Now, I’ve never cared much about the “historical Arthur.” I’m considerably more compelled by the mythological Arthur, the one who lives in stories and poems. So, you see, it doesn’t really matter to me whether the “real” remains of Arthur were found here or not. The point is, people have believed that they were for hundreds of years. It’s a powerful place, a place of calm and pilgrimage, and you can feel it in the very air.
As lovely as the ruins were, I had a great time wandering through the Abbey grounds as well, communing with nature and all—
At any rate, after that, I went and ate lunch at the End of the Rainbow cafe. The name of which, by the way, should give you a sense of Glastonbury. It is the biggest hippie town in the country, with goddess temples, sound and past life therapies advertised, and every sort of New Age esoteric or occult phenomenon represented that you can imagine.
Now, I couldn’t help but laugh out loud at some of the things I saw. I love magic and legends so much, probably more than most—but I love them in a literary way, not a life-choice way. To each their own, however.
But one thing I kept thinking, as I saw all the happy little hippie children running all over the place, was what kind of effect the stereotypes of the place you grow up in has on your as a person. I knew, even as a small child, that people from Alabama were thought by many to be racist, ignorant, and unintelligent—and I know that a lot of who I am has formed in defiance of those stereotypes, but with a strong knowledge of place and history.
But what would my life have been like if I were born in Glastonbury, if the stereotype of my home was a place of magic, alternative lifestyles, and yes, oddballs? I’m glad for my background and how it has affected the person I’ve become—but I wonder…
After lunch I visited the Chalice Well, sometimes called the Blood Spring because of the high iron content in the water, which makes everything it touches a bright red orange. It was another peaceful place, especially with all the flowers beginning to bloom.
The real, visceral power of a place like this, like the Abbey grounds and the Tor, struck me as almost painfully juxtaposed against the new (and seeming, to me, more artificial) mysticism that the town has embraced. But I was heartened to see some of the actual people of Glastonbury, the Somerset natives who put up with all the “newcomers” (as they call the new age sector) lounging in the Chalice gardens and standing in the healing waters. It’s such an odd mishmash of a place—but it seems to have its own harmonies as well.

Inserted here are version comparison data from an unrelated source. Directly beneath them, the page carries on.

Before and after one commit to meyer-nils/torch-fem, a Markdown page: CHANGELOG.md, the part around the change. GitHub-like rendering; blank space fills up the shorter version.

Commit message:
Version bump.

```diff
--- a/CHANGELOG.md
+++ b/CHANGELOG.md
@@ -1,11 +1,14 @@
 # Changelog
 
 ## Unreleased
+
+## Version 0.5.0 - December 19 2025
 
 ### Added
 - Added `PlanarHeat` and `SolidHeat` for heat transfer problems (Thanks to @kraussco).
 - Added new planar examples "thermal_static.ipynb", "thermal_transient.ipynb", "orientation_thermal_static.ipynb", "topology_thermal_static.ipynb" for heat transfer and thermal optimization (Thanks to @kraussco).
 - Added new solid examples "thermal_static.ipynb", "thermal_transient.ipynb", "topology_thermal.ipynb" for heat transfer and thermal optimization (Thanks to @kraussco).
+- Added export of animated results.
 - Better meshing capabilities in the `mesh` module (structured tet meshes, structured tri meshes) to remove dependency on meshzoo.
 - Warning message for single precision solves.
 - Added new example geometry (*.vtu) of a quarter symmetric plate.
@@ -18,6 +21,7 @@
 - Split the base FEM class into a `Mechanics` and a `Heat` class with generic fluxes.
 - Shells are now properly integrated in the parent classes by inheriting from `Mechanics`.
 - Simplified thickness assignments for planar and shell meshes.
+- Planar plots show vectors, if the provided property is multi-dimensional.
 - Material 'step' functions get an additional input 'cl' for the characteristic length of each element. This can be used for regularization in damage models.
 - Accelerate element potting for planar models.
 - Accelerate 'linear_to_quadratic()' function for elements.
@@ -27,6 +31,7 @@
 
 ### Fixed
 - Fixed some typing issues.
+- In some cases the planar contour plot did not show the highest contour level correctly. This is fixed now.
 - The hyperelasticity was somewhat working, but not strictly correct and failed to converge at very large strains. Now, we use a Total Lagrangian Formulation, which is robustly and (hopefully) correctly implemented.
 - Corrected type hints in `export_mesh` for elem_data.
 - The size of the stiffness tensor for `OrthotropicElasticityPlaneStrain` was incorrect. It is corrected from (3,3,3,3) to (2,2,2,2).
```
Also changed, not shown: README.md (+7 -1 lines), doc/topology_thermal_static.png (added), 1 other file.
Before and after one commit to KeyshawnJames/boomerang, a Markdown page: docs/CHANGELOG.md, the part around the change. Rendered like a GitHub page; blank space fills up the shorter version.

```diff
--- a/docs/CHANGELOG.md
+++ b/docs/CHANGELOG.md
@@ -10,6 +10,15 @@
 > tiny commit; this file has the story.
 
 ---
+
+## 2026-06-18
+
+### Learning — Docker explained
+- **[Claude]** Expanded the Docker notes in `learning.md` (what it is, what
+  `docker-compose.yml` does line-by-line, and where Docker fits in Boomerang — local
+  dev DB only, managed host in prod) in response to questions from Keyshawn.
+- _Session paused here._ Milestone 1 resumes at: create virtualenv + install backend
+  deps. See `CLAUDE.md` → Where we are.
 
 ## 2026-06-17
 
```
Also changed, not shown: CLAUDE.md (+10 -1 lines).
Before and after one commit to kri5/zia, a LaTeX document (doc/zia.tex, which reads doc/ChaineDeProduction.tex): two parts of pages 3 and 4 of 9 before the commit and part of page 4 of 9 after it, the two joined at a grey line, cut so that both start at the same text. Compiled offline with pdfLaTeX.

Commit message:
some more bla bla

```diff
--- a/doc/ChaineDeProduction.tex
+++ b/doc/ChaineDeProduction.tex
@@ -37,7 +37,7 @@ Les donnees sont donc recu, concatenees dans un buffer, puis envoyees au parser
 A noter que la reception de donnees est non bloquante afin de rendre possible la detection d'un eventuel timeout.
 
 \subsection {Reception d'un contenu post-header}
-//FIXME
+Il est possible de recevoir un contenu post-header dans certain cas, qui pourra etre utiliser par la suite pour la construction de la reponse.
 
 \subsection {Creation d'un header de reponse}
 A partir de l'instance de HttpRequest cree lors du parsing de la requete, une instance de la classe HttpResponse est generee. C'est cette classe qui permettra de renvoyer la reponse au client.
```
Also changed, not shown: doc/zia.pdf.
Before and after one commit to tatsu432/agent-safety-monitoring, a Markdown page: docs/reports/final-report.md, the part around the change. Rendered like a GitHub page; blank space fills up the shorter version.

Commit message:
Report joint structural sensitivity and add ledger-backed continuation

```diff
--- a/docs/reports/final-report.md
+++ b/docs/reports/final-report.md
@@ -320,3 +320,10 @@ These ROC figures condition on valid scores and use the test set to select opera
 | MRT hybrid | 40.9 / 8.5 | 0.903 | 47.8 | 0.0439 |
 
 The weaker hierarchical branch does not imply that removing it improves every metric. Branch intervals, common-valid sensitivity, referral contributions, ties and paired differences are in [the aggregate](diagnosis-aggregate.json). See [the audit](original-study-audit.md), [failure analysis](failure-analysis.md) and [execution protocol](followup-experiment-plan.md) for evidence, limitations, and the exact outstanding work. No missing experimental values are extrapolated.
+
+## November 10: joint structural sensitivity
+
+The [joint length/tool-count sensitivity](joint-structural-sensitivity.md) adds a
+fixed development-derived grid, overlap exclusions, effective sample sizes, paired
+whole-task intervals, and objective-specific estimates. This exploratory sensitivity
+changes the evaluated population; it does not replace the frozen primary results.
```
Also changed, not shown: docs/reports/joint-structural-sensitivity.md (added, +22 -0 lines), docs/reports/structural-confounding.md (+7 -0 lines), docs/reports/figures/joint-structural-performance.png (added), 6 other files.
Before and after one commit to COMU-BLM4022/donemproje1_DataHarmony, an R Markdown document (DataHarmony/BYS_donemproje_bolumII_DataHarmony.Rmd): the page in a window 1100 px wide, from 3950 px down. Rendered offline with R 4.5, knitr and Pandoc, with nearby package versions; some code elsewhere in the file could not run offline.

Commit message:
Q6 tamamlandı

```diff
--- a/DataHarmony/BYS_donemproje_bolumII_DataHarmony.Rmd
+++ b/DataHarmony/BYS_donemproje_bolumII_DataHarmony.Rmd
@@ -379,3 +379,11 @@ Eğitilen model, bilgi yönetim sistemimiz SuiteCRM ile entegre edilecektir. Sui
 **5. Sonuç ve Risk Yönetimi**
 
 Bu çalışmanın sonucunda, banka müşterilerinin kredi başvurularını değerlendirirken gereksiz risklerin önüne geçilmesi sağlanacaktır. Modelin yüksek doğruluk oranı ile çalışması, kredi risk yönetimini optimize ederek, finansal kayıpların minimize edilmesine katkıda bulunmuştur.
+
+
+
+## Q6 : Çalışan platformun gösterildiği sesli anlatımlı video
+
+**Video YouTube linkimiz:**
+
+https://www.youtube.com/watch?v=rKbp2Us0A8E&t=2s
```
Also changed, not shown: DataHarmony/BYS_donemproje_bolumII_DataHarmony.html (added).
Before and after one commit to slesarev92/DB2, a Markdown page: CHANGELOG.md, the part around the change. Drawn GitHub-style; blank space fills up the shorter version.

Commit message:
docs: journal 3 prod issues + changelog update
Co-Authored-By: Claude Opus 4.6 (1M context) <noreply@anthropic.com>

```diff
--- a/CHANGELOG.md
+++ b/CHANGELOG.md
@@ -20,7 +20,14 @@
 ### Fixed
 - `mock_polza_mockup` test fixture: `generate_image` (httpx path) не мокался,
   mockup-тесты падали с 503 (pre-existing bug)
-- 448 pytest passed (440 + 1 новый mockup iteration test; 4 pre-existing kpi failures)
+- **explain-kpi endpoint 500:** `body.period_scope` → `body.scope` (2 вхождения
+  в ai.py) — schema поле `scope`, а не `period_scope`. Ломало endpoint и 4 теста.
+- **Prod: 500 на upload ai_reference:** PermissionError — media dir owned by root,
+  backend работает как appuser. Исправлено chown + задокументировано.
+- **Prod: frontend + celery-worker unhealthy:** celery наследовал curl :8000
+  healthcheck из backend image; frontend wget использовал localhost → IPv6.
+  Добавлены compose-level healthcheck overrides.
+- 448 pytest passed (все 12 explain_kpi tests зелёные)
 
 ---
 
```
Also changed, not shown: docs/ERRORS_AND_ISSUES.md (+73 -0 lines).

My last site of the afternoon was Glastonbury Tor, the medieval tower that literally towers over the area on a high hill. It is a hill, although that word does not fully describe how long and steep the walk up to the top is, nor how vast the views are from the zenith.
All in all it was a gorgeous day. I even got a little sunburned on my face, which was a happy ailment indeed after the horrors of no-sun-February.
The funniest part might be how the day ended, however. As I was following the signs to the Street Youth Hostel, which, contrary to what the name suggests, is apparently three miles out of Street Village, along dark unpaved country roads, I met a farmer boy on his tractor (I say boy, but he was probably my age). He asked where I was going, and laughed out loud, saying I’d never get there before dark and I’d probably break my ankle in a hole or something. Now, I wasn’t arguing, because I was already pissed off that there hadn’t been any sort of note of this sort on the YHA website, but I didn’t really have another option but keep going.
Except then my new friend James told me that his dad would be along in a second in the Land Rover and he’d be happy to give me a lift for the last mile and a half since they lived near there anyway. So, disregarding all I ever learned about getting into cars with strangers, I hopped in the Land Rover and made it to the hostel as dusk set in.
I love how the kindness of strangers pops up every where, even on the most deserted country roads of Somerset at sundown on a random Wednesday in March.